According to the survey, as well as our experience investigating attacks, reducing time-to-detection is very possible. Many of the more than 450 companies surveyed have tools and technologies to deliver faster incident response. But too often, the significant signals could not be isolated from the mass of alerts being generated. When we looked for differences among the agile companies – those that could respond to an attack within minutes, and the rest – we found that real-time security information and event management (SIEM) was a fundamental distinction. Real-time SIEM can analyze security event and flow and log data fast enough for proactive internal and external threat management.

Real-time SIEM contributes to faster detection by doing more than the minimum of collecting and storing data. A proactive SIEM can rapidly correlate an enormous range and volume of alerts against external threat intelligence, abnormal versus normal activity, and threat priorities. Threats are prioritized through risk scores based on data such as asset value, patch level, location, and available defenses and countermeasures. Armed with this information, the security operations center gets a much clearer picture of the current state of assets and overall security posture, along with a heat map of the areas that require immediate attention. The organization pivots from being a gatherer of historical data to an active hunter with real-time data.

Some of this data is available via sensors and tools that are deployed today but are not communicating with the SIEM for evaluation. If organizations can begin to collect this data and process it in real time, they can shift the detection time from days and weeks to minutes. Reducing time to detection may have a longer-term impact on event volume as well. Most of the agile companies investigated fewer attacks per year than the study average, possibly indicating that the attackers have moved on to softer targets. (Caveat: Some agile companies investigated 50+ attacks last year, showing that some bad guys remain tenacious, or those companies have a special appeal to attackers.)

Our overall takeaway from the report is that security teams could make better use of the tools and options available today and should definitely chart a course that intersects with a real-time SIEM. Download your free copy of this special report at: http://www.mcafee.com/us/resources/reports/rp-when-minutes-count.pdf.

About the Author(s)

Ryan Allphin

Senior Vice President & General Manager, Security Management, McAfee
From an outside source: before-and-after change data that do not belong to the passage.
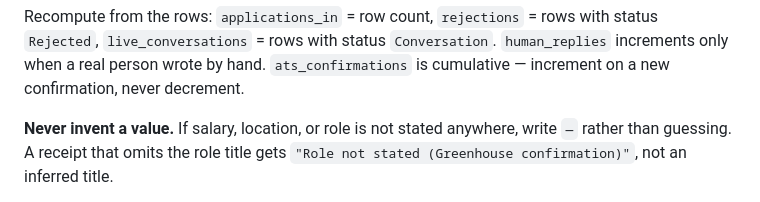
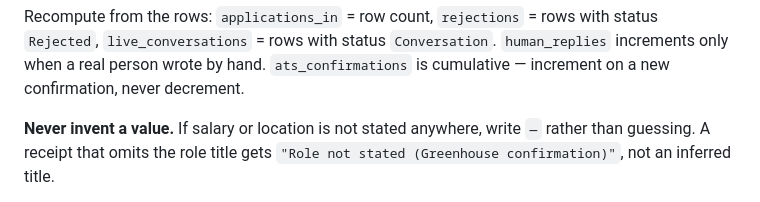
Before and after one commit to mike-kushman/job-hunt-tracker, a Markdown page: AGENTS.md, the part around the change. Rendered like a GitHub page.

Commit message:
Clarify missing-role receipt rule

```diff
--- a/AGENTS.md
+++ b/AGENTS.md
@@ -65,7 +65,7 @@ with status `Rejected`, `live_conversations` = rows with status `Conversation`.
 `ats_confirmations` is cumulative — increment on a new confirmation, never
 decrement.
 
-**Never invent a value.** If salary, location, or role is not stated anywhere,
+**Never invent a value.** If salary or location is not stated anywhere,
 write `—` rather than guessing. A receipt that omits the role title gets
 `"Role not stated (Greenhouse confirmation)"`, not an inferred title.
 
```
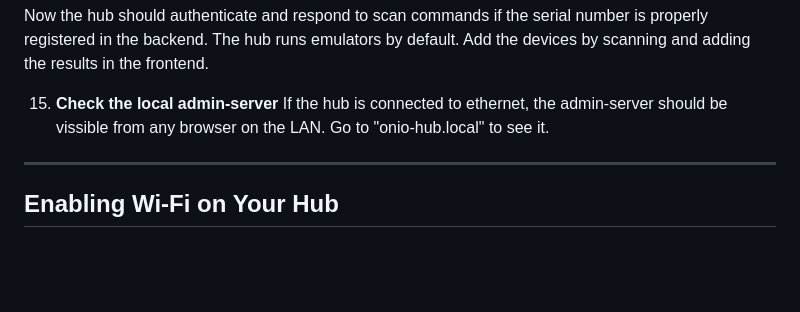
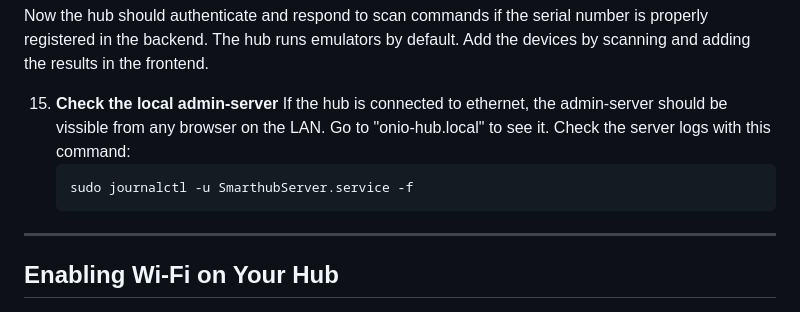
Before and after one commit to onio-git/gateway.hub, a Markdown page: README.md, the part around the change. GitHub-like rendering; blank space fills up the shorter version.

````diff
--- a/README.md
+++ b/README.md
@@ -97,6 +97,10 @@ Now the hub should authenticate and respond to scan commands if the serial numbe
 15. **Check the local admin-server**
     If the hub is connected to ethernet, the admin-server should be vissible from any browser on the LAN.
     Go to "onio-hub.local" to see it.
+    Check the server logs with this command:
+    ```bash
+    sudo journalctl -u SmarthubServer.service -f
+    ```
 
 ---
 
````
Ryan Allphin is responsible for defining and executing the strategic direction for the McAfee Security Management business, which includes McAfee's flagship product ePolicy Orchestrator (ePO), Enterprise Security Manager (SIEM), Data & Threat Intelligence Exchange, Vulnerability Management, Policy Compliance, Risk Advisor and Security-as-a-Service products. Allphin leads the product management, engineering, marketing, and sales functions that drive innovation and worldwide growth for this area of the business.

Since joining McAfee in 2002, Allphin has been a technologist leading several product engineering teams within security management and endpoint system security. His teams have been innovators and set the standard for security management in the industry with ePO and McAfee Agent technologies.

Prior to joining McAfee, Allphin worked at Novell for seven years where he held various product development and leadership positions.

Allphin has a Bachelor's degree in Computer Science from Utah Valley University and has completed executive leadership courses. He lives in Utah, with his wife and 4 children.

Keep up with the latest cybersecurity threats, newly discovered vulnerabilities, data breach information, and emerging trends. Delivered daily or weekly right to your email inbox.

You May Also Like

More Insights